Methods and findings: We conducted a cross-sectional analysis of population-based household- and individual-level data collected in 4 socioculturally and geographically diverse settings across rural and urban India in 2013 and 2014. Of 10,703 adults ages 18 years and older with coresiding household members surveyed, data from 7,522 adults (mean age 39 years) in 2,574 households with complete covariate information were analyzed. The main outcome measures were diabetes (fasting plasma glucose ≥ 126 mg/dL or taking medication), common mental disorder (General Health Questionnaire score ≥ 12), hypertension (blood pressure ≥ 140/90 mmHg or taking medication), obesity (body mass index ≥ 30 kg/m2), and high cholesterol (total blood cholesterol ≥ 240 mg/dL or taking medication). Logistic regression with generalized estimating equations was used to model associations with adjustment for a participant's age, sex, education, marital status, religion, and study site. Inverse probability weighting was applied to account for missing data. We found that 44% of adults had 1 or more of the chronic conditions examined. Irrespective of familial relationship, adults who resided with another adult with any chronic condition had 29% higher adjusted relative odds of having 1 or more chronic conditions themselves (adjusted odds ratio [aOR] = 1.29; 95% confidence interval [95% CI] 1.10-1.50). We also observed positive statistically significant associations of diabetes, common mental disorder, and hypertension with any chronic condition (aORs ranging from 1.19 to 1.61) in the analysis of all coresiding household members. Associations, however, were stronger for concordance of certain chronic conditions among coresiding household members. Specifically, we observed positive statistically significant associations between living with another adult with diabetes (aOR = 1.60; 95% CI 1.23-2.07), common mental disorder (aOR = 2.69; 95% CI 2.12-3.42), or obesity (aOR = 1.82; 95% CI 1.33-2.50) and having the same condition. Among separate analyses of dyads of parents and their adult children and dyads of spouses, the concordance between the chronic disease status was striking. The associations between common mental disorder, hypertension, obesity, and high cholesterol in parents and those same conditions in their adult children were aOR = 2.20 (95% CI 1.28-3.77), 1.58 (95% CI 1.15-2.16), 4.99 (95% CI 2.71-9.20), and 2.57 (95% CI 1.15-5.73), respectively. The associations between diabetes and common mental disorder in husbands and those same conditions in their wives were aORs = 2.28 (95% CI 1.52-3.42) and 3.01 (95% CI 2.01-4.52), respectively. Relative odds were raised even across different chronic condition phenotypes; specifically, we observed positive statistically significant associations between hypertension and obesity in the total sample of all coresiding adults (aOR = 1.24; 95% CI 1.02-1.52), high cholesterol and diabetes in the adult-parent sample (aOR = 2.02; 95% CI 1.08-3.78), and hypertension and diabetes in the spousal sample (aOR = 1.51; 95% CI 1.05-2.17). Of all associations examined, only the relationship between hypertension and diabetes in the adult-parent dyads was statistically significantly negative (aOR = 0.62; 95% CI 0.40-0.94). Relatively small samples in the dyadic analysis and site-specific analysis call for caution in interpreting qualitative differences between associations among different dyad types and geographical locations. Because of the cross-sectional nature of the analysis, the findings do not provide information on the etiology of incident chronic conditions among household members.
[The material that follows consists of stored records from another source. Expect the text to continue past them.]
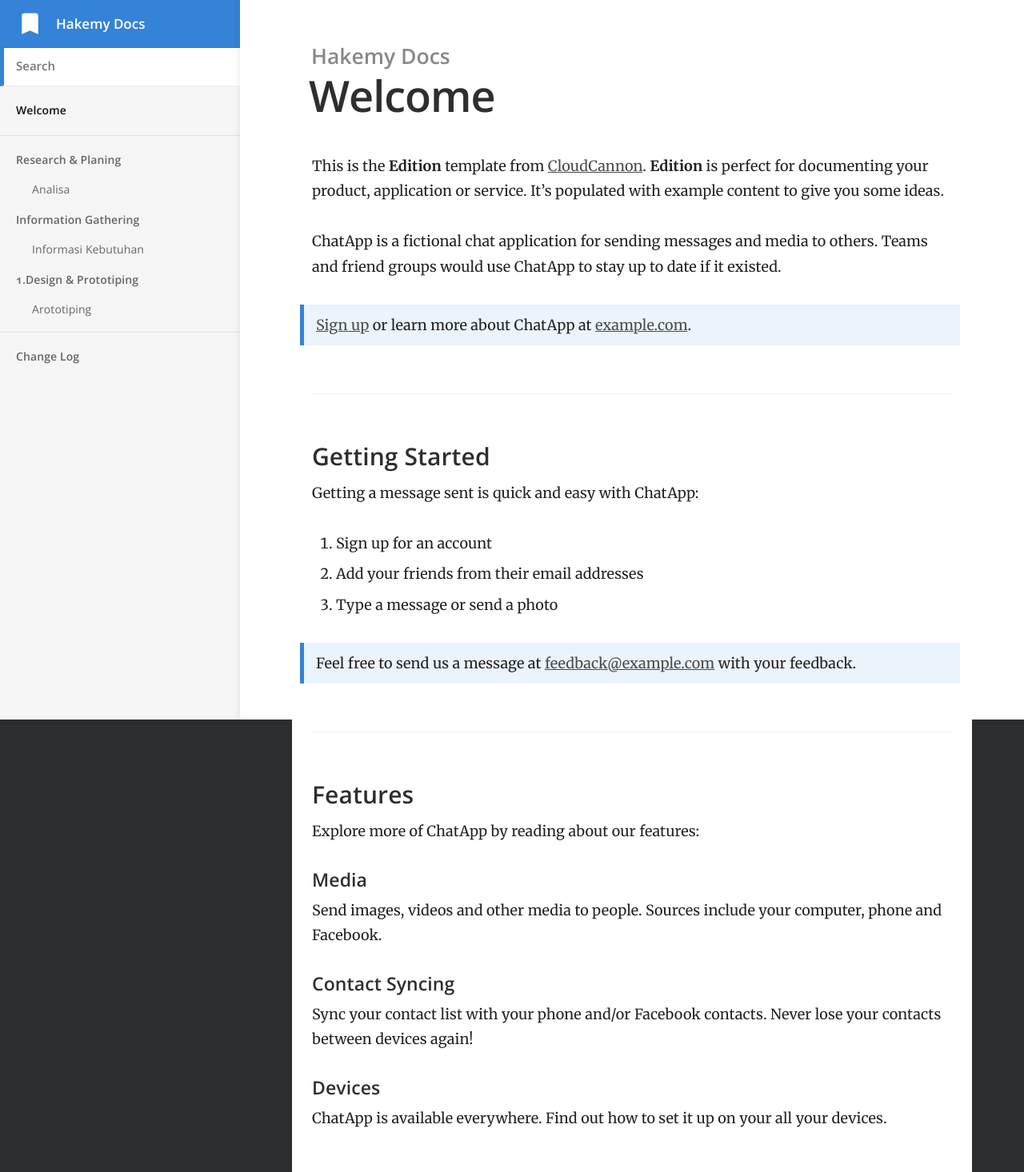
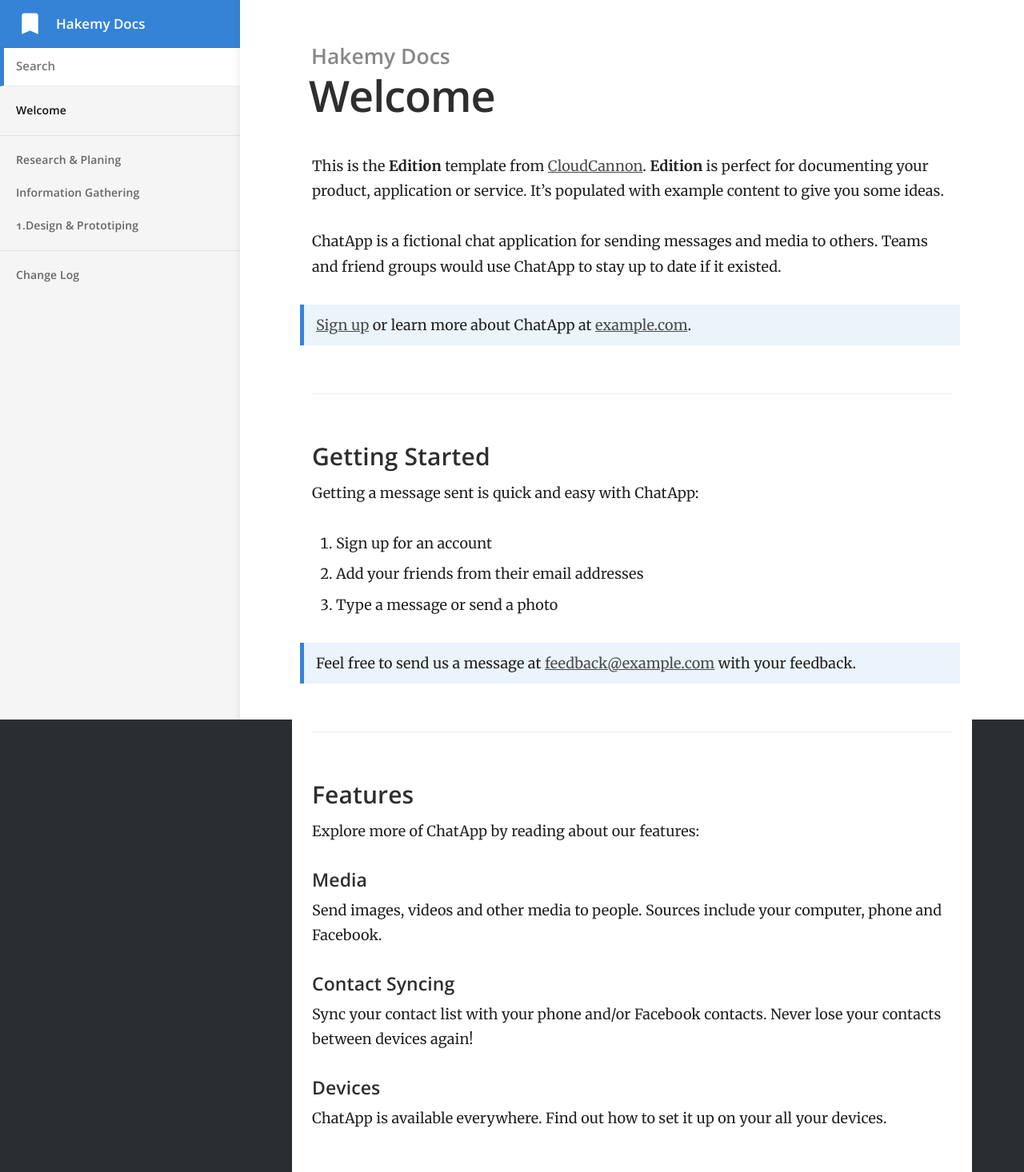
Before and after one commit to hanyakita-group/hakemy-docs, a Jekyll site: the page built from index.md, in a window 1280 px wide. Shown: the whole page at 80% size. Built offline with Jekyll 4.4.1, drawn with Linux system fonts in a browser that asks for light colours.

Commit message:
Update _config.yml

```diff
--- a/_config.yml
+++ b/_config.yml
@@ -5,7 +5,7 @@ title: Hakemy Docs
 url: "https://hanyakita-group.github.io/hakemy-docs"
 baseurl: "https://hanyakita-group.github.io/hakemy-docs"
 google_analytics_key:
-show_full_navigation: true
+show_full_navigation: false
 
 # Values for the jekyll-seo-tag gem (https://github.com/jekyll/jekyll-seo-tag)
 logo: /siteicon.png
```
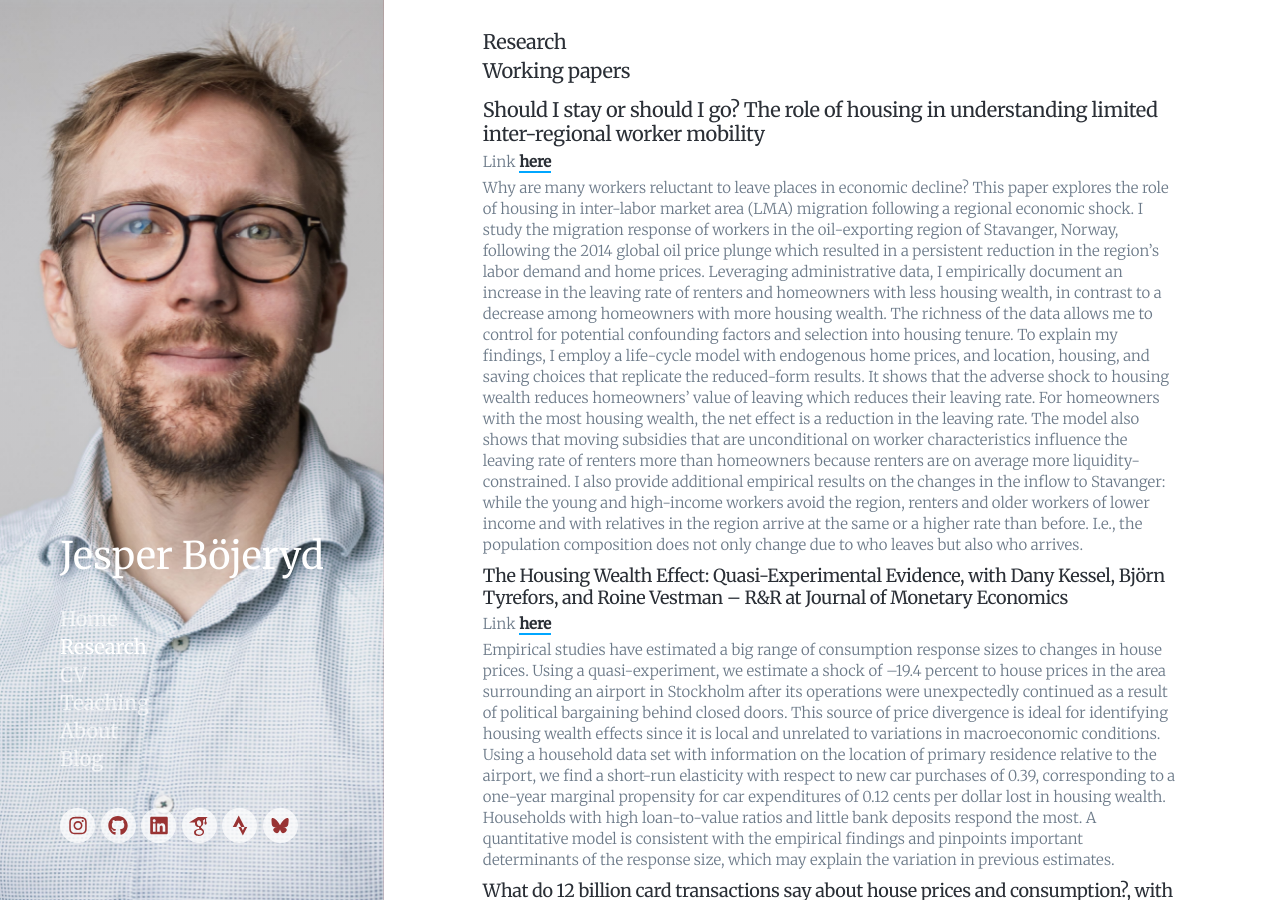
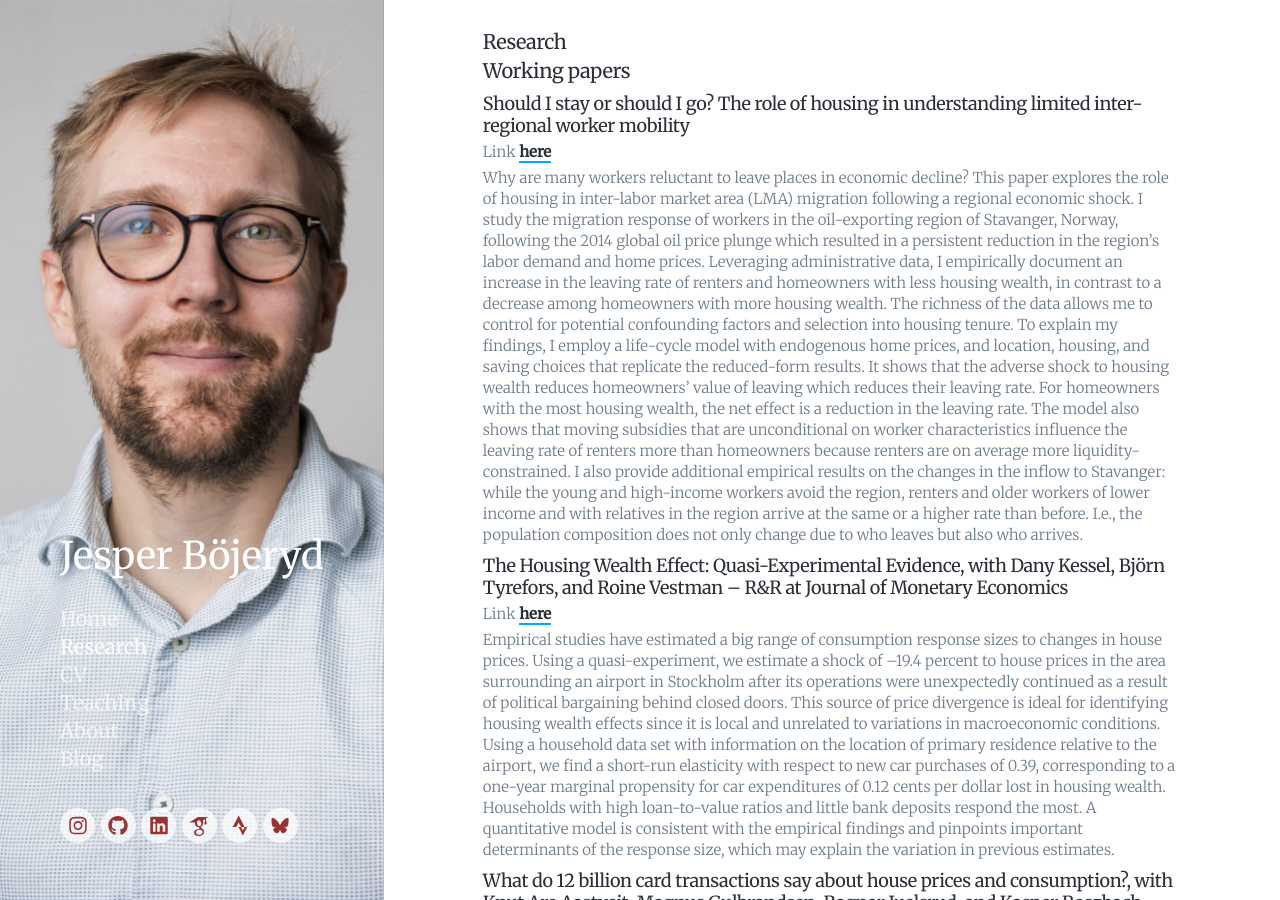
Before and after one commit to bojeryd91/bojeryd91.github.io, a Jekyll site: the page built from _pages/research.md, in a window 1280 px wide and 900 px high. Built offline with Jekyll 4.4.1, drawn with Linux system fonts in a browser that asks for light colours; nearby versions of some CDN libraries; some web fonts are replaced.

```diff
--- a/_pages/research.md
+++ b/_pages/research.md
@@ -7,7 +7,7 @@ featured_image: /images/headshot1.jpg
 
 # Working papers
 
-# [Should I stay or should I go? The role of housing in understanding limited inter-regional worker mobility](https://www.norges-bank.no/en/news-events/publications/Working-Papers/2025/wp-132025/)
+## [Should I stay or should I go? The role of housing in understanding limited inter-regional worker mobility](https://www.norges-bank.no/en/news-events/publications/Working-Papers/2025/wp-132025/)
 
 Link [here](https://www.norges-bank.no/en/news-events/publications/Working-Papers/2025/wp-132025/)
 
```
Conclusions: We observed strong concordance of chronic conditions within coresiding adults across diverse settings in India. These data provide early evidence that a household-based approach to chronic disease research may advance public health strategies to prevent and control chronic conditions.
Trial registration: Clinical Trials Registry India CTRI/2013/10/004049; http://ctri.nic.in/Clinicaltrials/login.php.